Conflicting or contrasting facts or quotes are included, too. Wilson spends the first half of the book emphasizing how much Stanwyck hated Hollywood and parties,
“I wouldn’t wear an ermine coat to a Hollywood opening if I was offered the coat and $1000 bonus. All of the ermine coats the furriers had in stock were rented to movie people for the opening of ‘Grand Hotel.’ Imagine putting on a show like that just to let people think you’re more prosperous than you are. Not for me.”

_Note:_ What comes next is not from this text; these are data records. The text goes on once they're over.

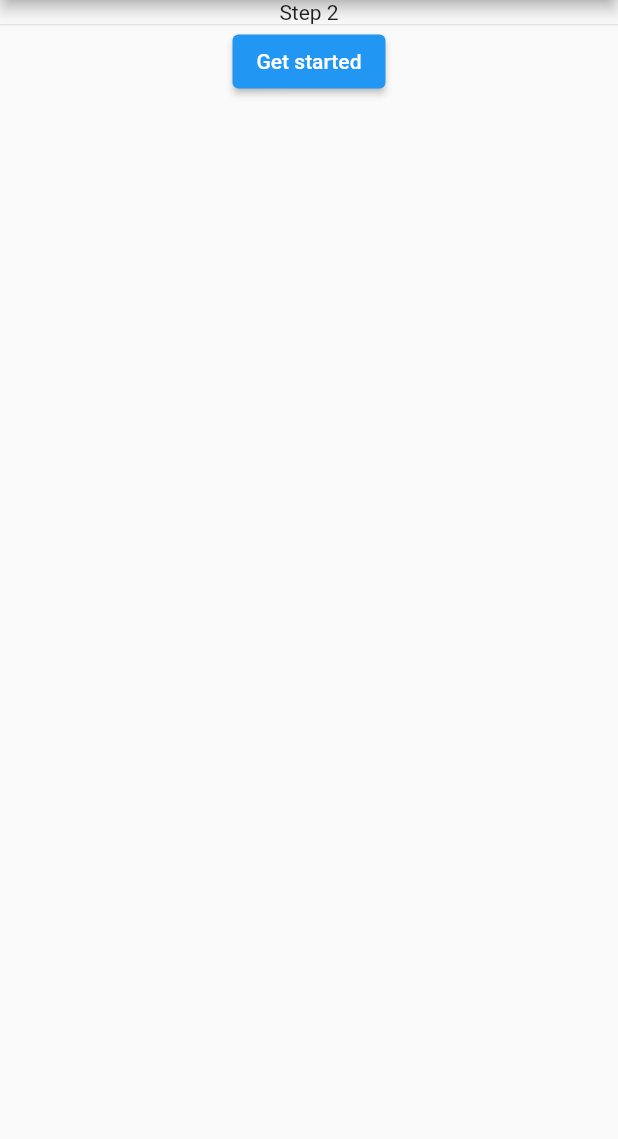
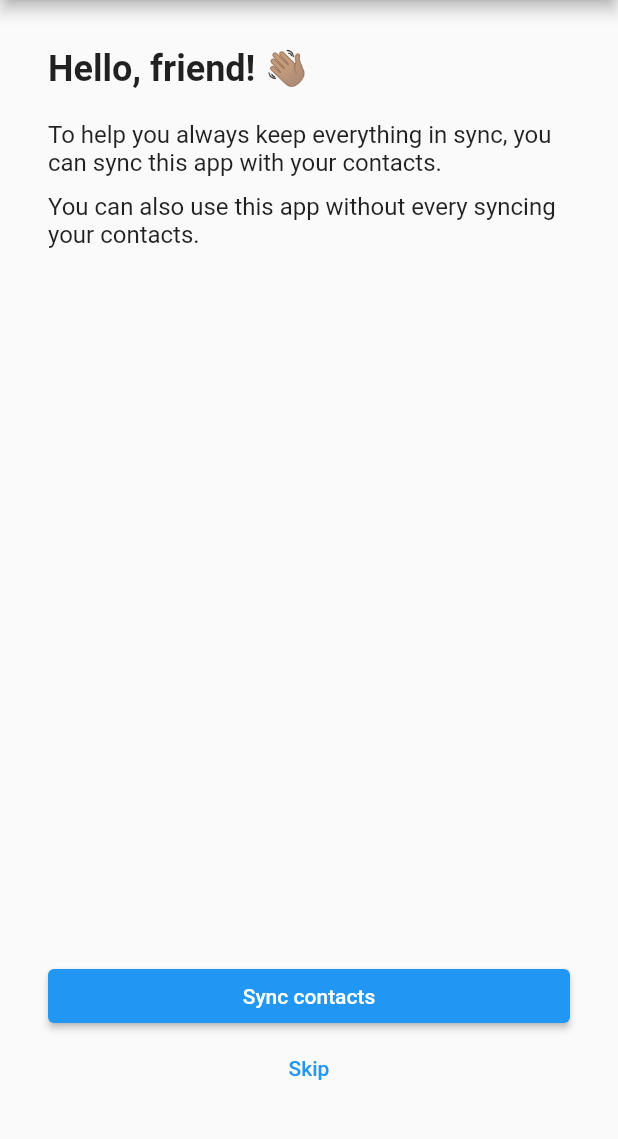
Before and after one commit to AntonioVdlC/cumple, a Flutter app: the screen it shows after launch, after a tap on "Get started", on a phone screen of 412 x 824 dp, the part 84-1223 px from its top. Run offline on Flutter 3.47's test engine with Material 2 defaults, Android fonts, the phone set to English and light mode, and no system bars.

Commit message:
Add onboarding steps

```diff
--- a/app/lib/onboarding/main.dart
+++ b/app/lib/onboarding/main.dart
@@ -1,9 +1,9 @@
 import 'package:flutter/material.dart';
 
-import 'steps/step1.dart';
-import 'steps/step2.dart';
-import 'steps/step3.dart';
-import 'steps/step4.dart';
+import 'steps/welcome.dart';
+import 'steps/sync.dart';
+import 'steps/notifications.dart';
+import 'steps/finish.dart';
 
 class OnBoarding extends StatefulWidget {
   final Function() onComplete;
@@ -39,13 +39,13 @@ class _OnBoardingState extends State<OnBoarding> {
       ),
       body: Center(
         child: _currentStep == 0
-            ? OnBoardingStep1(onNext: _onNext)
+            ? Welcome(onNext: _onNext)
             : _currentStep == 1
-                ? OnBoardingStep2(onNext: _onNext)
+                ? Sync(onNext: _onNext)
                 : _currentStep == 2
-                    ? OnBoardingStep3(onNext: _onNext)
+                    ? Notifications(onNext: _onNext)
                     : _currentStep == 3
-                        ? OnBoardingStep4(onNext: _onNext)
+                        ? Finish(onNext: _onNext)
                         : null,
       ),
     );
--- a/app/lib/onboarding/steps/step1.dart
+++ /dev/null
@@ -1,25 +0,0 @@
-import 'package:flutter/material.dart';
-
-class OnBoardingStep1 extends StatelessWidget {
-  final Function() onNext;
-  const OnBoardingStep1({
-    Key? key,
-    required this.onNext,
-  }) : super(key: key);
-
-  @override
-  Widget build(BuildContext context) {
-    return Container(
-      child: Column(
-        children: [
-          Text('Step 1'),
-          Divider(height: 1.0),
-          ElevatedButton(
-            onPressed: onNext,
-            child: Text('Get started'),
-          )
-        ],
-      ),
-    );
-  }
-}
--- a/app/lib/onboarding/steps/step2.dart
+++ /dev/null
@@ -1,25 +0,0 @@
-import 'package:flutter/material.dart';
-
-class OnBoardingStep2 extends StatelessWidget {
-  final Function() onNext;
-  const OnBoardingStep2({
-    Key? key,
-    required this.onNext,
-  }) : super(key: key);
-
-  @override
-  Widget build(BuildContext context) {
-    return Container(
-      child: Column(
-        children: [
-          Text('Step 2'),
-          Divider(height: 1.0),
-          ElevatedButton(
-            onPressed: onNext,
-            child: Text('Get started'),
-          )
-        ],
-      ),
-    );
-  }
-}
--- a/app/lib/onboarding/steps/step3.dart
+++ /dev/null
@@ -1,25 +0,0 @@
-import 'package:flutter/material.dart';
-
-class OnBoardingStep3 extends StatelessWidget {
-  final Function() onNext;
-  const OnBoardingStep3({
-    Key? key,
-    required this.onNext,
-  }) : super(key: key);
-
-  @override
-  Widget build(BuildContext context) {
-    return Container(
-      child: Column(
-        children: [
-          Text('Step 3'),
-          Divider(height: 1.0),
-          ElevatedButton(
-            onPressed: onNext,
-            child: Text('Get started'),
-          )
-        ],
-      ),
-    );
-  }
-}
--- /dev/null
+++ b/app/lib/onboarding/steps/sync.dart
@@ -0,0 +1,74 @@
+import 'package:flutter/material.dart';
+
+class Sync extends StatelessWidget {
+  final Function() onNext;
+  const Sync({
+    Key? key,
+    required this.onNext,
+  }) : super(key: key);
+
+  void _syncContacts() {
+    // TODO: Sync contacts
+    // TODO: Save sync setting value
+    onNext();
+  }
+
+  @override
+  Widget build(BuildContext context) {
+    return Container(
+      padding: const EdgeInsets.all(32.0),
+      child: Column(
+        mainAxisAlignment: MainAxisAlignment.spaceBetween,
+        crossAxisAlignment: CrossAxisAlignment.stretch,
+        children: [
+          Column(
+            crossAxisAlignment: CrossAxisAlignment.start,
+            children: [
+              Text(
+                'Hello, friend! 👋🏽',
+                textAlign: TextAlign.start,
+                style: TextStyle(
+                  fontSize: 24,
+                  fontWeight: FontWeight.bold,
+                ),
+              ),
+              SizedBox(
+                height: 20,
+              ),
+              Text(
+                'To help you always keep everything in sync, you can sync this app with your contacts.',
+                textAlign: TextAlign.start,
+                style: TextStyle(
+                  fontSize: 16,
+                ),
+              ),
+              SizedBox(
+                height: 10,
+              ),
+              Text(
+                'You can also use this app without every syncing your contacts.',
+                textAlign: TextAlign.start,
+                style: TextStyle(
+                  fontSize: 16,
+                ),
+              )
+            ],
+          ),
+          Column(
+            crossAxisAlignment: CrossAxisAlignment.stretch,
+            children: <Widget>[
+              ElevatedButton(
+                onPressed: _syncContacts,
+                child: Text('Sync contacts'),
+              ),
+              TextButton(
+                onPressed: onNext,
+                child: Text('Skip'),
+              ),
+            ],
+          )
+        ],
+      ),
+    );
+  }
+}
--- /dev/null
+++ b/app/lib/onboarding/steps/welcome.dart
@@ -0,0 +1,59 @@
+import 'package:flutter/material.dart';
+
+class Welcome extends StatelessWidget {
+  final Function() onNext;
+  const Welcome({
+    Key? key,
+    required this.onNext,
+  }) : super(key: key);
+
+  @override
+  Widget build(BuildContext context) {
+    return Container(
+      padding: const EdgeInsets.all(32.0),
+      child: Column(
+        mainAxisAlignment: MainAxisAlignment.spaceBetween,
+        crossAxisAlignment: CrossAxisAlignment.stretch,
+        children: [
+          Column(
+            crossAxisAlignment: CrossAxisAlignment.start,
+            children: [
+              Text(
+                'Hello, friend! 👋🏽',
+                textAlign: TextAlign.left,
+                style: TextStyle(
+                  fontSize: 24,
+                  fontWeight: FontWeight.bold,
+                ),
+              ),
+              SizedBox(
+                height: 20,
+              ),
+              Text(
+                'Do you happen to forget birthdays quite often since you’ve decided to walk away from social media?',
+                textAlign: TextAlign.left,
+                style: TextStyle(
+                  fontSize: 16,
+                ),
+              ),
+              SizedBox(
+                height: 10,
+              ),
+              Text(
+                'Fear not, for this app is made for you!',
+                textAlign: TextAlign.left,
+                style: TextStyle(
+                  fontSize: 16,
+                ),
+              ),
+            ],
+          ),
+          ElevatedButton(
+            onPressed: onNext,
+            child: Text('Get started'),
+          )
+        ],
+      ),
+    );
+  }
+}
```
Also changed, not shown: app/lib/onboarding/steps/finish.dart (added, +59 -0 lines), app/lib/onboarding/steps/notifications.dart (added, +84 -0 lines), app/lib/onboarding/steps/step4.dart (deleted, +0 -25 lines).
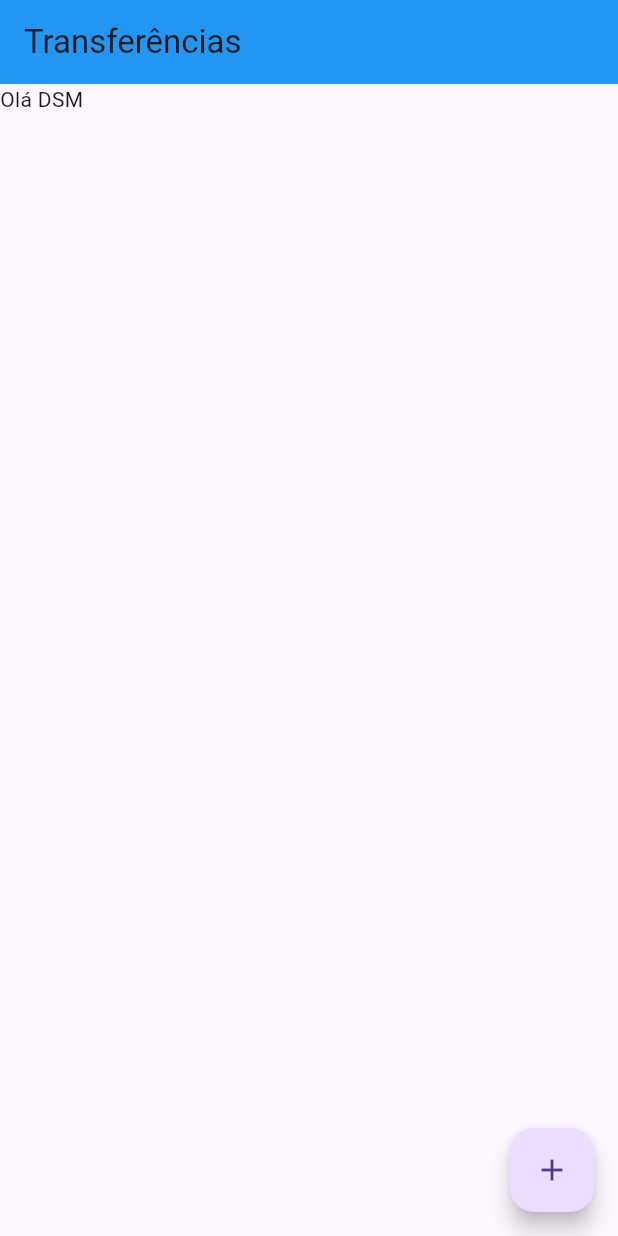
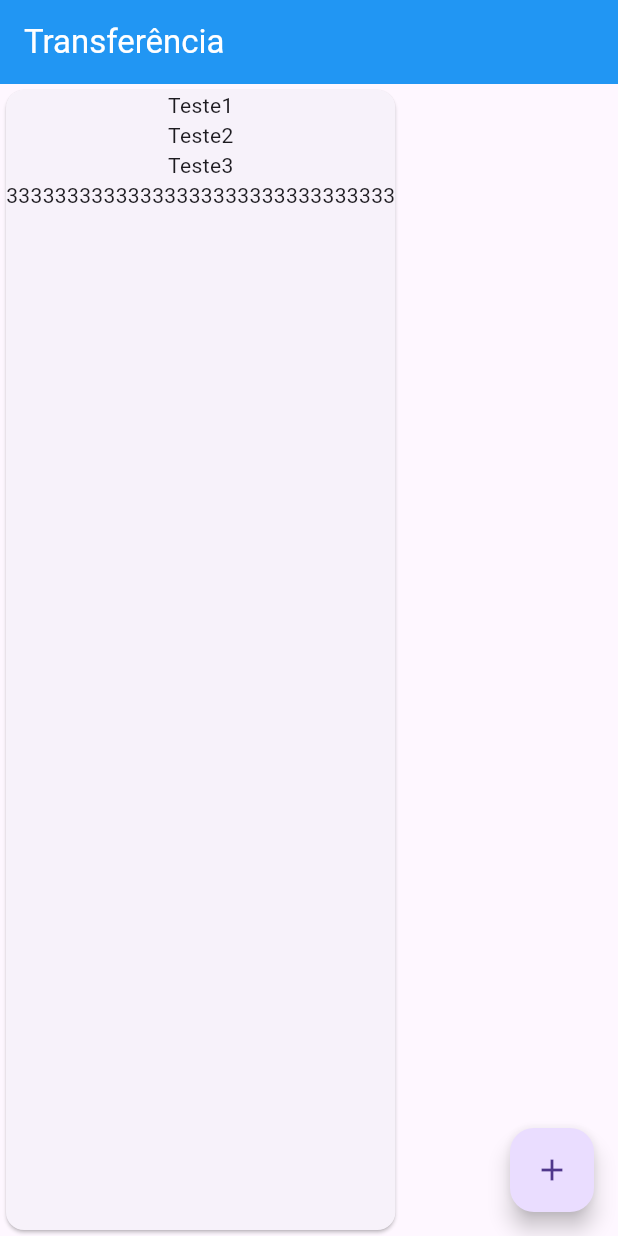
Before and after one commit to XandyGomes/ProjetoFlutter5DSM-2024-2, a Flutter app: the screen it shows after launch, on a phone screen of 412 x 824 dp. Run offline on Flutter 3.47's test engine with Material 3 defaults, Android fonts, the phone set to English and light mode, and no system bars.

Commit message:
Aula.30.08

```diff
--- a/lib/main.dart
+++ b/lib/main.dart
@@ -4,9 +4,21 @@ void main() => runApp(
       MaterialApp(
         debugShowCheckedModeBanner: false,
         home: Scaffold(
-          body: const Text("Olá DSM"),
+          body: const Card(
+              child: Column(
+            children: [
+              Text('Teste1'),
+              Text('Teste2'),
+              Text('Teste3'),
+              Text('33333333333333333333333333333333'),
+            ],
+          )),
           appBar: AppBar(
-            title: const Text('Transferências'),
+            //cololocar cor no texto Transferência
+            title: const Text(
+              "Transferência",
+              style: TextStyle(color: Colors.white),
+            ),
             backgroundColor: Colors.blue,
           ),
           floatingActionButton: FloatingActionButton(
```
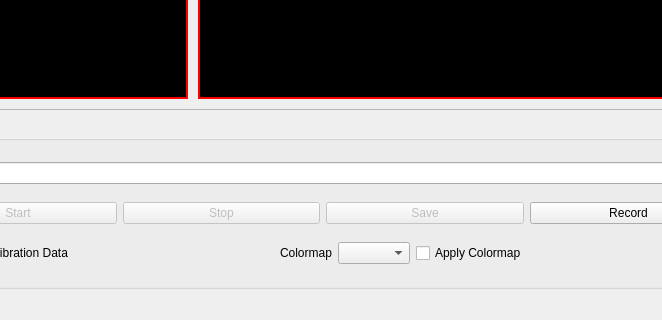
Before: the Qt Designer form stereo_viewer/stereo_viewer.ui in labforge/sdk-demos, drawn with Qt 5; both pictures show x 372 to 1034 and y 365 to 685 of the 1130 by 685 pixel window.
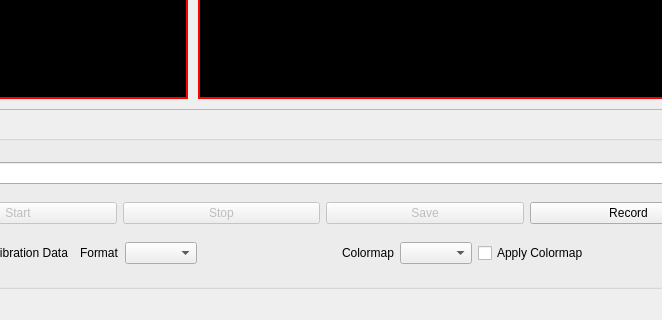
After: the same form once the commit is applied. Custom widgets are drawn as their Qt base class.

```diff
--- a/stereo_viewer/stereo_viewer.ui
+++ b/stereo_viewer/stereo_viewer.ui
@@ -436,6 +436,16 @@
                </property>
               </widget>
              </item>
+             <item>
+              <widget class="QLabel" name="lblFormat">
+               <property name="text">
+                <string>Format</string>
+               </property>
+              </widget>
+             </item>
+             <item>
+              <widget class="QComboBox" name="cbxFormat"/>
+             </item>
              <item>
               <spacer name="horizontalSpacer_2">
                <property name="orientation">
```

But once Fay is finally out of her life, her feelings about such things change. She little by little begins to venture out, with the help of her friend and agent Zeppo Marx and his wife. Once she left Fay she suddenly became more social, going to parties and nightclubs — even wearing (gasp) ermine. There are more than a few such contradictory passages in the book. Of course Stanwyck could have changed her mind, but after 500 pages of stating (over and over) how she hated to socialize, dress up, etc., why present the opposite so matter-of-factly? The author leaves the reader to come up with the real answer — that Fay — who was tyrannical and abusive, kept Stanwyck close to home. He didn’t like to socialize and certainly didn’t want her to. This could have been a portrait of a woman who was strong in many ways, in her career and elsewhere, but was also in an oppressive, abusive relationship.
Readers (those with stamina) have to slog through Stanwyck’s unhappy relationship with Fay for more than half the book until we and the star finally get a glimpse of the handsome Robert Taylor.
Is it worth the wait? It is certainly interesting that (understandably marriage-shy) Stanwyck and Taylor were pressured by Hollywood’s skewed morals squad to make their long-term romance official, as they did with Clark Gable and Carole Lombard and other unmarried celebrity couples. But most readers may be bleary-eyed before they get to this part of the over-1000 page book. It takes until page 610 to really read about one of the few of Stanwyck’s early film efforts that even the most dedicated film fan may have seen, Stella Dallas (1937).
Barbara Stanwyck was undeniably a great actress. She made some wonderful movies, although her real Hollywood heyday, and most of her classic films, the ones for which she is best remembered, will not turn up until the second volume, whenever that one comes out — The Lady Eve, Meet John Doe, Ball of Fire, Double Indemnity, Christmas in Connecticut, The Strange Love of Martha Ivers, The Two Mrs. Carrolls, Sorry, Wrong Number, The File on Thelma Jordon, Clash by Night, Titanic — not to mention her easy transition to television later in her life in The Big Valley and The Thorn Birds. Barbara Stanwyck and her career is certainly worthy of biography. One just wishes that she and her films could have been approached in a more critical and more concise manner.